      It looks like there might be action starting from the very first frame when the deque hasn’t had a chance to fill up. This code assumes there are already frames in the deque. I’m pretty sure this is the root cause of the error but make sure you debug this as well.

    • Thakur Rohit May 2, 2018 at 2:10 am #

      Hello, I am also getting the same error. If you solved it can you share your solution?

  12. Kartik Desai May 17, 2018 at 5:35 am #

    Instead of detecting green ball i.e green lower and green upper
    I want to save video locally when there is motion captured in camera.
    So how can I modify contour part.
    I have seen you tutorial of Room status occupied and unoccupied.And also this tutorial of saving .avi videos locally when green ball is detected but I am getting errors when I try to combine can you please help how it can be done or can you please upload a tutorial regarding that. As it will be really helpful for others as well.

    • Kartik Desai May 17, 2018 at 5:36 am #

      I am using raspberry pi camera

    • Adrian Rosebrock May 17, 2018 at 6:33 am #

      It sounds like you’ve already seen my motion detection tutorial using thresholding + contours. As you noted, you will need the combine the two to build the solution. I’m not sure what errors you may be getting, could you be more specific?

  13. Kartik Desai May 17, 2018 at 6:47 am #

    Can you please share a tutorial combining the two?
    It will be really helpful

    instead of detecting green ball it is needed to detect the motion in the frame and capture the video locally on raspberry pi either in avi or mp4 format till the motion in going on in the frame.

    for example:
    Just as like when ever there is room status: occupied save video locally .

    • Adrian Rosebrock May 17, 2018 at 7:22 am #

      Hey Kartik — I don’t have any plans on combining the two but if I do, I will let you know.

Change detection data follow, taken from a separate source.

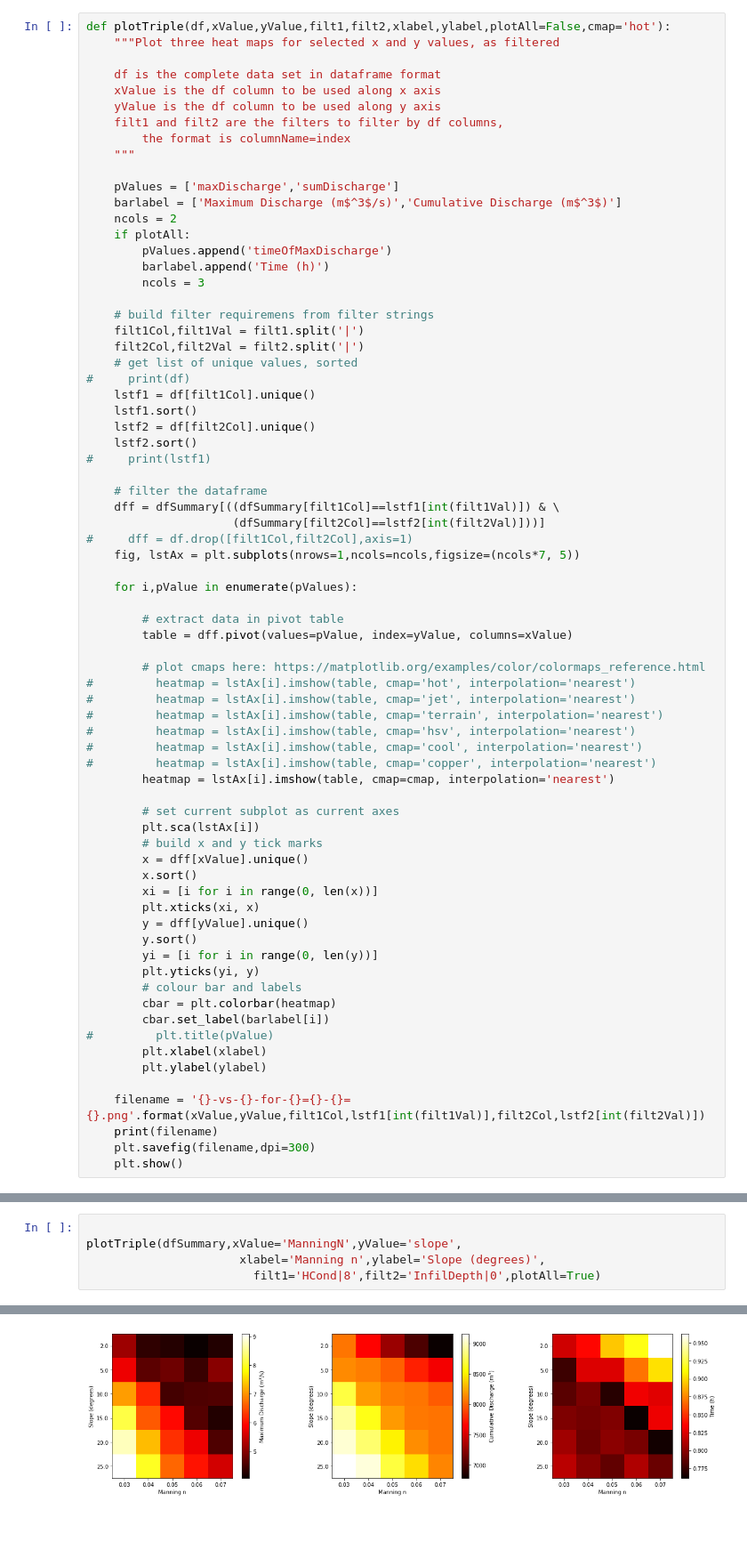
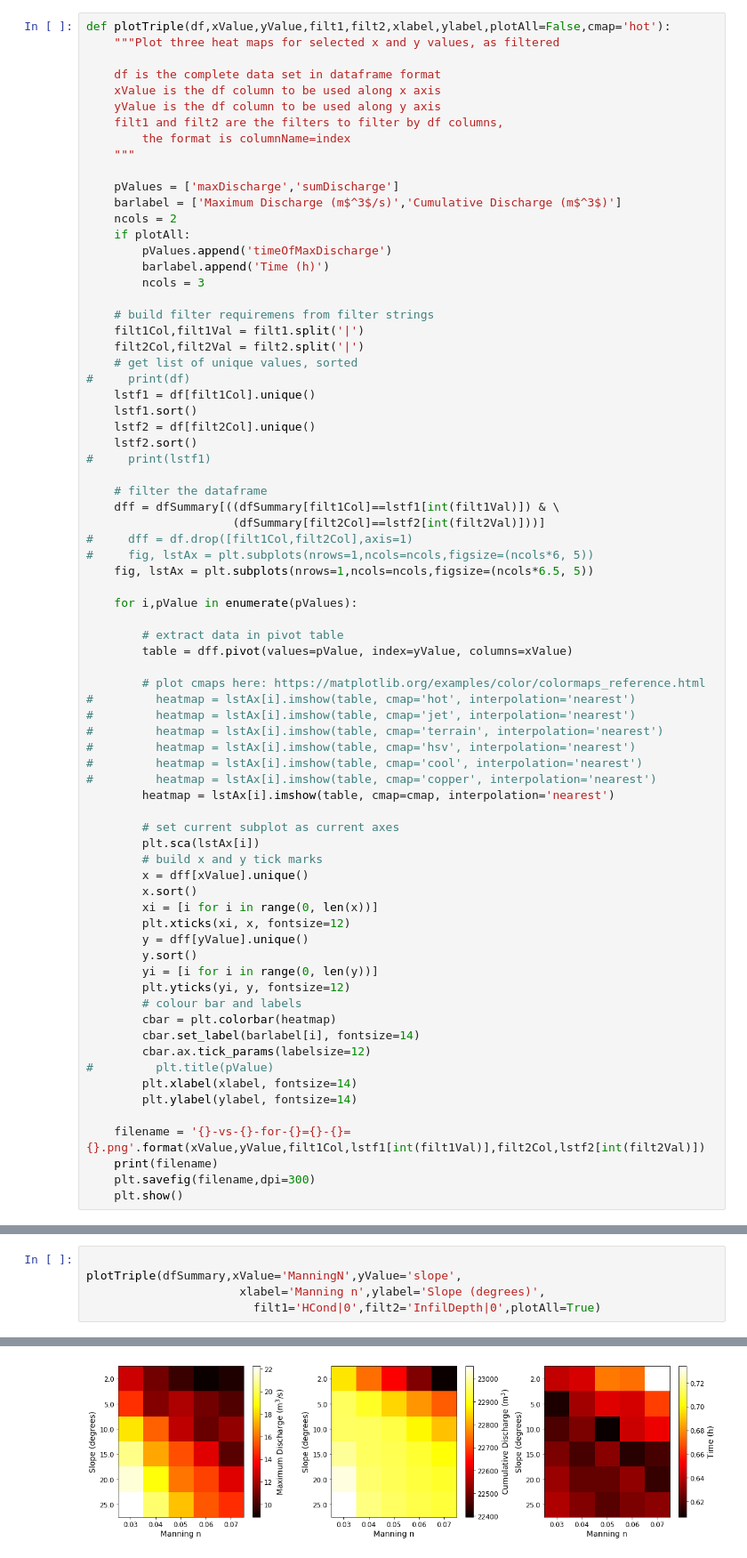
Before and after one commit to ismari92/LandlabSurfaceRunOffModel, a Jupyter notebook: experimental/plotHeatMaps.ipynb, the cells around one changed output, grey strips where cells are left out. Shown at 89% size. Cells and saved outputs as stored; diff of their text form; blank space fills up the shorter version.

```diff
--- a/experimental/plotHeatMaps.ipynb
+++ b/experimental/plotHeatMaps.ipynb
@@ -136,7 +118,8 @@ def plotTriple(df,xValue,yValue,filt1,filt2,xlabel,ylabel,plotAll=False,cmap='ho
     dff = dfSummary[((dfSummary[filt1Col]==lstf1[int(filt1Val)]) & \
                      (dfSummary[filt2Col]==lstf2[int(filt2Val)]))]
 #     dff = df.drop([filt1Col,filt2Col],axis=1)
-    fig, lstAx = plt.subplots(nrows=1,ncols=ncols,figsize=(ncols*7, 5))
+#     fig, lstAx = plt.subplots(nrows=1,ncols=ncols,figsize=(ncols*6, 5))
+    fig, lstAx = plt.subplots(nrows=1,ncols=ncols,figsize=(ncols*6.5, 5))
 
     for i,pValue in enumerate(pValues):
 
@@ -158,17 +141,18 @@ def plotTriple(df,xValue,yValue,filt1,filt2,xlabel,ylabel,plotAll=False,cmap='ho
         x = dff[xValue].unique()
         x.sort()
         xi = [i for i in range(0, len(x))]
-        plt.xticks(xi, x)
+        plt.xticks(xi, x, fontsize=12)
         y = dff[yValue].unique()
         y.sort()
         yi = [i for i in range(0, len(y))]
-        plt.yticks(yi, y)
+        plt.yticks(yi, y, fontsize=12)
         # colour bar and labels
         cbar = plt.colorbar(heatmap)
-        cbar.set_label(barlabel[i])
+        cbar.set_label(barlabel[i], fontsize=14)
+        cbar.ax.tick_params(labelsize=12)
 #         plt.title(pValue)
-        plt.xlabel(xlabel)
-        plt.ylabel(ylabel)
+        plt.xlabel(xlabel, fontsize=14)
+        plt.ylabel(ylabel, fontsize=14)
 
     filename = '{}-vs-{}-for-{}={}-{}={}.png'.format(xValue,yValue,filt1Col,lstf1[int(filt1Val)],filt2Col,lstf2[int(filt2Val)])
     print(filename)
@@ -185,5 +169,5 @@ ManningN-vs-HCond-for-slope=25.0-InfilDepth=0.1.png
 
 plotTriple(dfSummary,xValue='ManningN',yValue='slope',
                       xlabel='Manning n',ylabel='Slope (degrees)',
-                        filt1='HCond|8',filt2='InfilDepth|0',plotAll=True)
+                        filt1='HCond|0',filt2='InfilDepth|0',plotAll=True)
 # %% [output]
@@ -191,4 +175,4 @@ ManningN-vs-slope-for-HCond=6.1e-06-InfilDepth=0.1.png
-[figure, old version]
+[figure, new version]
 # %%
 plotTriple(dfSummary,xValue='slope',yValue='HCond',
                       xlabel='Slope (degrees)',ylabel='Hydraulic Conductivity (m/s)',
```
Also changed, not shown: parts of 4 cells of this notebook, 20 other files.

I’m happy to help but I cannot write the code for you. If you’re getting stuck, no worries! That happens if you’re new to OpenCV or image processing. Instead of getting discouraged I would suggest working through Practical Python and OpenCV to help you learn the fundamentals first. It can be challenging to combine computer vision/OpenCV techniques without a strong understanding of the fundamentals. Take a look, I have faith in you and I know you can do it! 🙂

  14. usuf May 28, 2018 at 3:03 am #

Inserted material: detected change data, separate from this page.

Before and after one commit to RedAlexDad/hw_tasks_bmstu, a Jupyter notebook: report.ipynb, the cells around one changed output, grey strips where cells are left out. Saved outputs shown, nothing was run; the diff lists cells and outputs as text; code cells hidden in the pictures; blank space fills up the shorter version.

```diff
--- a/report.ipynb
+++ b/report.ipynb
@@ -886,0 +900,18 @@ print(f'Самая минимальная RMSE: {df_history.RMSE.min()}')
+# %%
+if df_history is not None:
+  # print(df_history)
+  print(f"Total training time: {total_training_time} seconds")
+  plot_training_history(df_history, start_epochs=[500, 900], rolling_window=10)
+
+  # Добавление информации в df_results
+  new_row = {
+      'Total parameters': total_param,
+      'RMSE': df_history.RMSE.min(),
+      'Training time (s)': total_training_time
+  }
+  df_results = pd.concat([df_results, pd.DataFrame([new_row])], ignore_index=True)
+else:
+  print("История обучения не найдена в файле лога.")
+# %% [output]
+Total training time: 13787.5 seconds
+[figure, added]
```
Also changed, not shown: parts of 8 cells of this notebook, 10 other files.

    thank for amazing tuto
    how can i store that motion part as a image file instead of video any idea?

    • Adrian Rosebrock May 28, 2018 at 9:27 am #

      You can use the cv2.imwrite function to write images/frames to disk.

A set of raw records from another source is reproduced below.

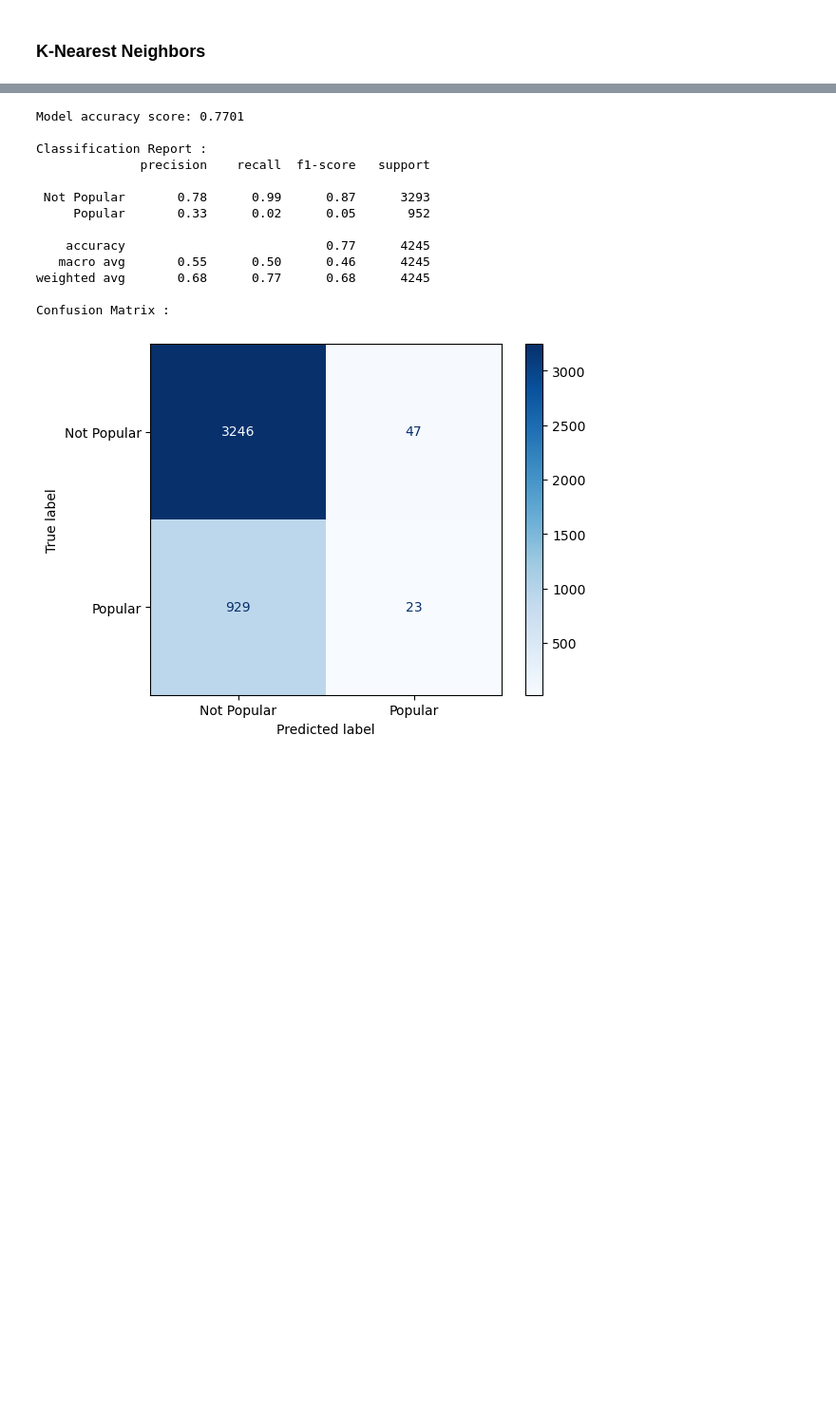
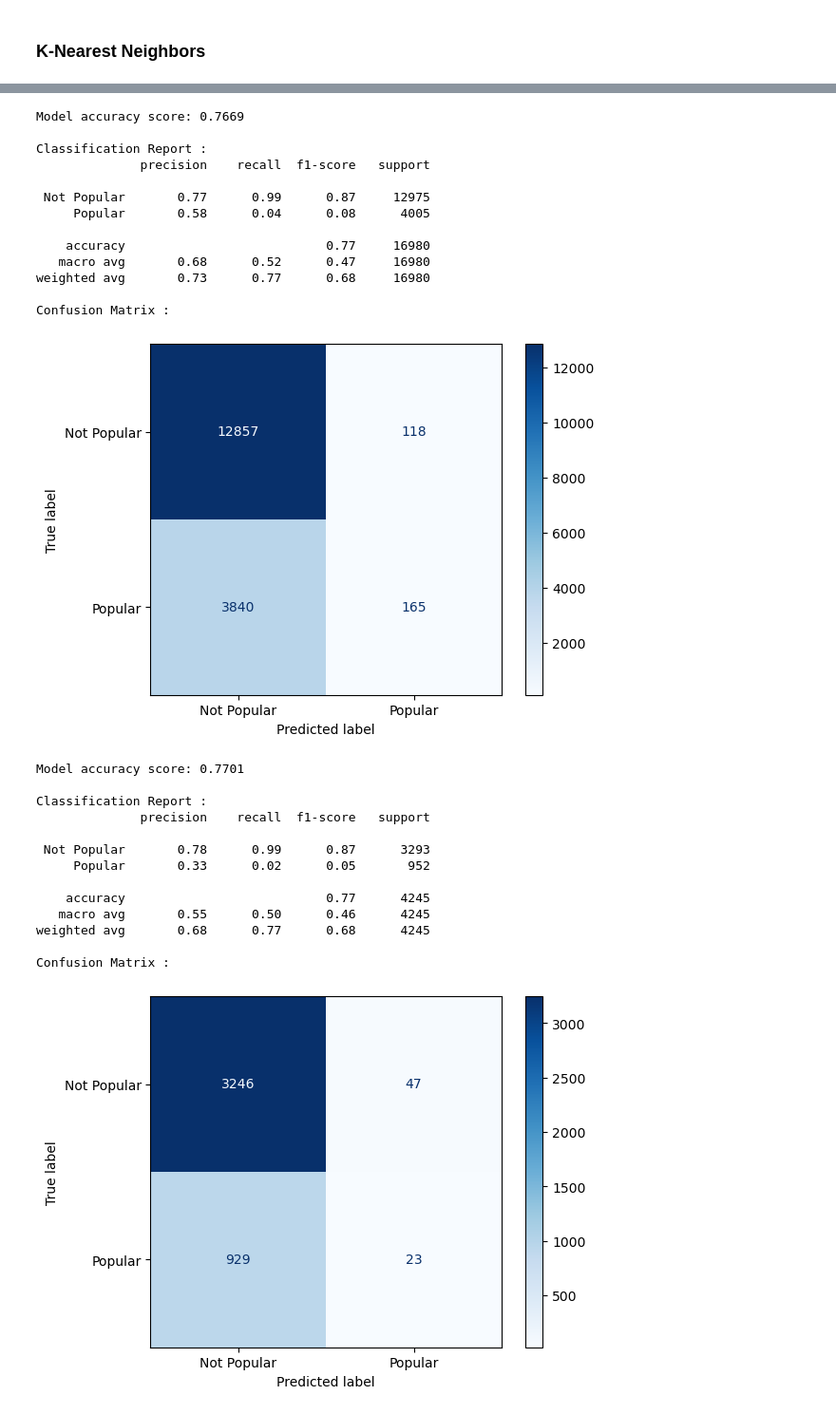
Before and after one commit to xiaolin-m/ECS171_BopOrFlop, a Jupyter notebook: data_preprocessing_and_models.ipynb, the cells around one changed output, grey strips where cells are left out. Shown at 95% size. Cells and saved outputs as stored; diff of their text form; code cells hidden in the pictures; blank space fills up the shorter version.

```diff
--- a/data_preprocessing_and_models.ipynb
+++ b/data_preprocessing_and_models.ipynb
@@ -234 +348,33 @@ y_pred = knn_model.predict(X_test)
+# %%
+# outputs model's classification report and confusion matrix for training data
+
+y_pred = knn_model.predict(X_train)
+
+kn_acc = accuracy_score(y_train, y_pred)
+labels = ['Not Popular', 'Popular']
+print('Model accuracy score: {0:0.4f}'. format(accuracy_score(y_train, y_pred)))
+print('\nClassification Report :')
+report = classification_report(y_train, y_pred, target_names=labels)
+print(report)
+
+print('Confusion Matrix :')
+cm = metrics.confusion_matrix(y_train, y_pred)
+cm_display = metrics.ConfusionMatrixDisplay(confusion_matrix=cm, display_labels=labels)
+cm_display.plot(cmap='Blues', values_format='d')
+plt.show()
+# %% [output]
+Model accuracy score: 0.7669
+
+Classification Report :
+              precision    recall  f1-score   support
+
+ Not Popular       0.77      0.99      0.87     12975
+     Popular       0.58      0.04      0.08      4005
+
+    accuracy                           0.77     16980
+   macro avg       0.68      0.52      0.47     16980
+weighted avg       0.73      0.77      0.68     16980
+
+Confusion Matrix :
+[figure, added]
 # %%
```
Also changed, not shown: parts of 13 cells of this notebook.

  15. srinivas December 3, 2018 at 6:50 am #

    Can anyone help me how to change the green ball to some vehicle or knife. Whether this code is sufficient to detect any object or i have to write code for detecting the objects i want. If i have to write on my own then how to achieve it?

    Here the key event is detecting green ball. How can i change it to Reporting unsafe driving outside my home to the authorities? Some one help me please.

Leave a Reply

[email]
[email]